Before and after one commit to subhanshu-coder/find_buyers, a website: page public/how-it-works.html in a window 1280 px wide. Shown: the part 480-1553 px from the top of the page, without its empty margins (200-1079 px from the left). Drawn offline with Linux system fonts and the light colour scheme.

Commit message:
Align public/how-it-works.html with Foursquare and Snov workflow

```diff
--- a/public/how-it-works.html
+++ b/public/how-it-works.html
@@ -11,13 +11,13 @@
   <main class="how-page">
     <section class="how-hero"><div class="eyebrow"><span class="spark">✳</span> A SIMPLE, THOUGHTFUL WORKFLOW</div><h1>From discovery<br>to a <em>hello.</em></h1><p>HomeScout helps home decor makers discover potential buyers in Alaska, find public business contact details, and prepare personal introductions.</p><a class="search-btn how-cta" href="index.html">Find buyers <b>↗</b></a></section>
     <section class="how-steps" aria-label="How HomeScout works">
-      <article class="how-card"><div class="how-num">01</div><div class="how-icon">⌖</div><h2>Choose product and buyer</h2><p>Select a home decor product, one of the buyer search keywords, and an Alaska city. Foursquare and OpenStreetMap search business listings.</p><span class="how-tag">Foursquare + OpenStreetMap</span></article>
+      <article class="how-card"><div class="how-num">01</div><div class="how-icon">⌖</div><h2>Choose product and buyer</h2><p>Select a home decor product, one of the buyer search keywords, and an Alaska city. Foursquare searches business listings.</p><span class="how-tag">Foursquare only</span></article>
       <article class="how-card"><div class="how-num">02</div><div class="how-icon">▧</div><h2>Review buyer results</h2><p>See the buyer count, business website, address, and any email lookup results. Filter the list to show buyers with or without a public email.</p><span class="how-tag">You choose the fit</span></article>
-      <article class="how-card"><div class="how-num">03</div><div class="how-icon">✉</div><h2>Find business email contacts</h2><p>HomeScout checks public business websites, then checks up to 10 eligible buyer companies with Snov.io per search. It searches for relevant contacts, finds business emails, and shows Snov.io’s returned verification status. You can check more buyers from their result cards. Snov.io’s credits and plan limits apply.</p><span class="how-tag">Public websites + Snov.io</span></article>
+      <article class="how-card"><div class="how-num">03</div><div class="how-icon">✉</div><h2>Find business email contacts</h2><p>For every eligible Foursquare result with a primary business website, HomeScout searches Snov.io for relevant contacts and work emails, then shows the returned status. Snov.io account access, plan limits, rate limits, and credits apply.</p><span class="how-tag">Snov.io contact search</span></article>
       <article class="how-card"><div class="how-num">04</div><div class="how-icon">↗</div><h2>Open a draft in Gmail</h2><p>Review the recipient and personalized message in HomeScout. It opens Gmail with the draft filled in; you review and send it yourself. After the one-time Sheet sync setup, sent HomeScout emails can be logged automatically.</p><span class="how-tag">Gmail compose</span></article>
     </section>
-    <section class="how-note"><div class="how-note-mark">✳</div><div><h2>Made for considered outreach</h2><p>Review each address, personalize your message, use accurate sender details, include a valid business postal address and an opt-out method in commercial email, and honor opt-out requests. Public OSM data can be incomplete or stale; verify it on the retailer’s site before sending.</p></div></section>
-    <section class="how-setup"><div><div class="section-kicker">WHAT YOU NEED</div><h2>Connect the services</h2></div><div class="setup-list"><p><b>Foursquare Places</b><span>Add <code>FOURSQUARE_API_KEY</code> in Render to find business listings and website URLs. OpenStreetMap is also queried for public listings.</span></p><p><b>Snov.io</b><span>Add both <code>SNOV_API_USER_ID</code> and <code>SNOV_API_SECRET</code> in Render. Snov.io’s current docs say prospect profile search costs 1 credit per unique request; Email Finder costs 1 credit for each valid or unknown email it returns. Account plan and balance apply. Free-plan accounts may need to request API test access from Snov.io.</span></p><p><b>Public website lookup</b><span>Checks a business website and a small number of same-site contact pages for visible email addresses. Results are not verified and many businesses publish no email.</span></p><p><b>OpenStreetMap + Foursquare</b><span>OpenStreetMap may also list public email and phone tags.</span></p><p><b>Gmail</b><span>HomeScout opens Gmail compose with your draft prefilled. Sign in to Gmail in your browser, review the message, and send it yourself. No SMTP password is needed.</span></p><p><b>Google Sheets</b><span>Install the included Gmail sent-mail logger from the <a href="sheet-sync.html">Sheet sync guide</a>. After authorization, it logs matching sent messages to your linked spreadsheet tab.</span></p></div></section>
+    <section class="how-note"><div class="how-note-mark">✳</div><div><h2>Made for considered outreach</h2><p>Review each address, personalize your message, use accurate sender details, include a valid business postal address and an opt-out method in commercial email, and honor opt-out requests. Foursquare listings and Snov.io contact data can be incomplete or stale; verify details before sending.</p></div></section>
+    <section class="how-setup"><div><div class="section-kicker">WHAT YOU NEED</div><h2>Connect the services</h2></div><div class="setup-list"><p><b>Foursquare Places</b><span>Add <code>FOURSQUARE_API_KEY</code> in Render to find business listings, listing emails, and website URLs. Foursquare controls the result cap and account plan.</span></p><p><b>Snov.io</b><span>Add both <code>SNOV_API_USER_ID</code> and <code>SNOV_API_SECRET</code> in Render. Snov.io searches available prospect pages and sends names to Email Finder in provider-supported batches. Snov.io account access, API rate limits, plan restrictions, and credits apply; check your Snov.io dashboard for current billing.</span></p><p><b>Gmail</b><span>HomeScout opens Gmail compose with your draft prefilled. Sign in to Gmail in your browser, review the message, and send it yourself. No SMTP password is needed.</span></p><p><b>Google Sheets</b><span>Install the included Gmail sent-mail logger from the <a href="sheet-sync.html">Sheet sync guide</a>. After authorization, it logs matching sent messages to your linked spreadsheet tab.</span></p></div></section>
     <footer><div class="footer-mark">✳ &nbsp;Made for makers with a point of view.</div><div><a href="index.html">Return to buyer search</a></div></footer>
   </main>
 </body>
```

Assigned task: Without changing anything, repeat every record above.

Answer to this problem:
Before and after one commit to subhanshu-coder/find_buyers, a website: page public/how-it-works.html in a window 1280 px wide. Shown: the part 480-1553 px from the top of the page, without its empty margins (200-1079 px from the left). Drawn offline with Linux system fonts and the light colour scheme.

Commit message:
Align public/how-it-works.html with Foursquare and Snov workflow

```diff
--- a/public/how-it-works.html
+++ b/public/how-it-works.html
@@ -11,13 +11,13 @@
   <main class="how-page">
     <section class="how-hero"><div class="eyebrow"><span class="spark">✳</span> A SIMPLE, THOUGHTFUL WORKFLOW</div><h1>From discovery<br>to a <em>hello.</em></h1><p>HomeScout helps home decor makers discover potential buyers in Alaska, find public business contact details, and prepare personal introductions.</p><a class="search-btn how-cta" href="index.html">Find buyers <b>↗</b></a></section>
     <section class="how-steps" aria-label="How HomeScout works">
-      <article class="how-card"><div class="how-num">01</div><div class="how-icon">⌖</div><h2>Choose product and buyer</h2><p>Select a home decor product, one of the buyer search keywords, and an Alaska city. Foursquare and OpenStreetMap search business listings.</p><span class="how-tag">Foursquare + OpenStreetMap</span></article>
+      <article class="how-card"><div class="how-num">01</div><div class="how-icon">⌖</div><h2>Choose product and buyer</h2><p>Select a home decor product, one of the buyer search keywords, and an Alaska city. Foursquare searches business listings.</p><span class="how-tag">Foursquare only</span></article>
       <article class="how-card"><div class="how-num">02</div><div class="how-icon">▧</div><h2>Review buyer results</h2><p>See the buyer count, business website, address, and any email lookup results. Filter the list to show buyers with or without a public email.</p><span class="how-tag">You choose the fit</span></article>
-      <article class="how-card"><div class="how-num">03</div><div class="how-icon">✉</div><h2>Find business email contacts</h2><p>HomeScout checks public business websites, then checks up to 10 eligible buyer companies with Snov.io per search. It searches for relevant contacts, finds business emails, and shows Snov.io’s returned verification status. You can check more buyers from their result cards. Snov.io’s credits and plan limits apply.</p><span class="how-tag">Public websites + Snov.io</span></article>
+      <article class="how-card"><div class="how-num">03</div><div class="how-icon">✉</div><h2>Find business email contacts</h2><p>For every eligible Foursquare result with a primary business website, HomeScout searches Snov.io for relevant contacts and work emails, then shows the returned status. Snov.io account access, plan limits, rate limits, and credits apply.</p><span class="how-tag">Snov.io contact search</span></article>
       <article class="how-card"><div class="how-num">04</div><div class="how-icon">↗</div><h2>Open a draft in Gmail</h2><p>Review the recipient and personalized message in HomeScout. It opens Gmail with the draft filled in; you review and send it yourself. After the one-time Sheet sync setup, sent HomeScout emails can be logged automatically.</p><span class="how-tag">Gmail compose</span></article>
     </section>
-    <section class="how-note"><div class="how-note-mark">✳</div><div><h2>Made for considered outreach</h2><p>Review each address, personalize your message, use accurate sender details, include a valid business postal address and an opt-out method in commercial email, and honor opt-out requests. Public OSM data can be incomplete or stale; verify it on the retailer’s site before sending.</p></div></section>
-    <section class="how-setup"><div><div class="section-kicker">WHAT YOU NEED</div><h2>Connect the services</h2></div><div class="setup-list"><p><b>Foursquare Places</b><span>Add <code>FOURSQUARE_API_KEY</code> in Render to find business listings and website URLs. OpenStreetMap is also queried for public listings.</span></p><p><b>Snov.io</b><span>Add both <code>SNOV_API_USER_ID</code> and <code>SNOV_API_SECRET</code> in Render. Snov.io’s current docs say prospect profile search costs 1 credit per unique request; Email Finder costs 1 credit for each valid or unknown email it returns. Account plan and balance apply. Free-plan accounts may need to request API test access from Snov.io.</span></p><p><b>Public website lookup</b><span>Checks a business website and a small number of same-site contact pages for visible email addresses. Results are not verified and many businesses publish no email.</span></p><p><b>OpenStreetMap + Foursquare</b><span>OpenStreetMap may also list public email and phone tags.</span></p><p><b>Gmail</b><span>HomeScout opens Gmail compose with your draft prefilled. Sign in to Gmail in your browser, review the message, and send it yourself. No SMTP password is needed.</span></p><p><b>Google Sheets</b><span>Install the included Gmail sent-mail logger from the <a href="sheet-sync.html">Sheet sync guide</a>. After authorization, it logs matching sent messages to your linked spreadsheet tab.</span></p></div></section>
+    <section class="how-note"><div class="how-note-mark">✳</div><div><h2>Made for considered outreach</h2><p>Review each address, personalize your message, use accurate sender details, include a valid business postal address and an opt-out method in commercial email, and honor opt-out requests. Foursquare listings and Snov.io contact data can be incomplete or stale; verify details before sending.</p></div></section>
+    <section class="how-setup"><div><div class="section-kicker">WHAT YOU NEED</div><h2>Connect the services</h2></div><div class="setup-list"><p><b>Foursquare Places</b><span>Add <code>FOURSQUARE_API_KEY</code> in Render to find business listings, listing emails, and website URLs. Foursquare controls the result cap and account plan.</span></p><p><b>Snov.io</b><span>Add both <code>SNOV_API_USER_ID</code> and <code>SNOV_API_SECRET</code> in Render. Snov.io searches available prospect pages and sends names to Email Finder in provider-supported batches. Snov.io account access, API rate limits, plan restrictions, and credits apply; check your Snov.io dashboard for current billing.</span></p><p><b>Gmail</b><span>HomeScout opens Gmail compose with your draft prefilled. Sign in to Gmail in your browser, review the message, and send it yourself. No SMTP password is needed.</span></p><p><b>Google Sheets</b><span>Install the included Gmail sent-mail logger from the <a href="sheet-sync.html">Sheet sync guide</a>. After authorization, it logs matching sent messages to your linked spreadsheet tab.</span></p></div></section>
     <footer><div class="footer-mark">✳ &nbsp;Made for makers with a point of view.</div><div><a href="index.html">Return to buyer search</a></div></footer>
   </main>
 </body>
```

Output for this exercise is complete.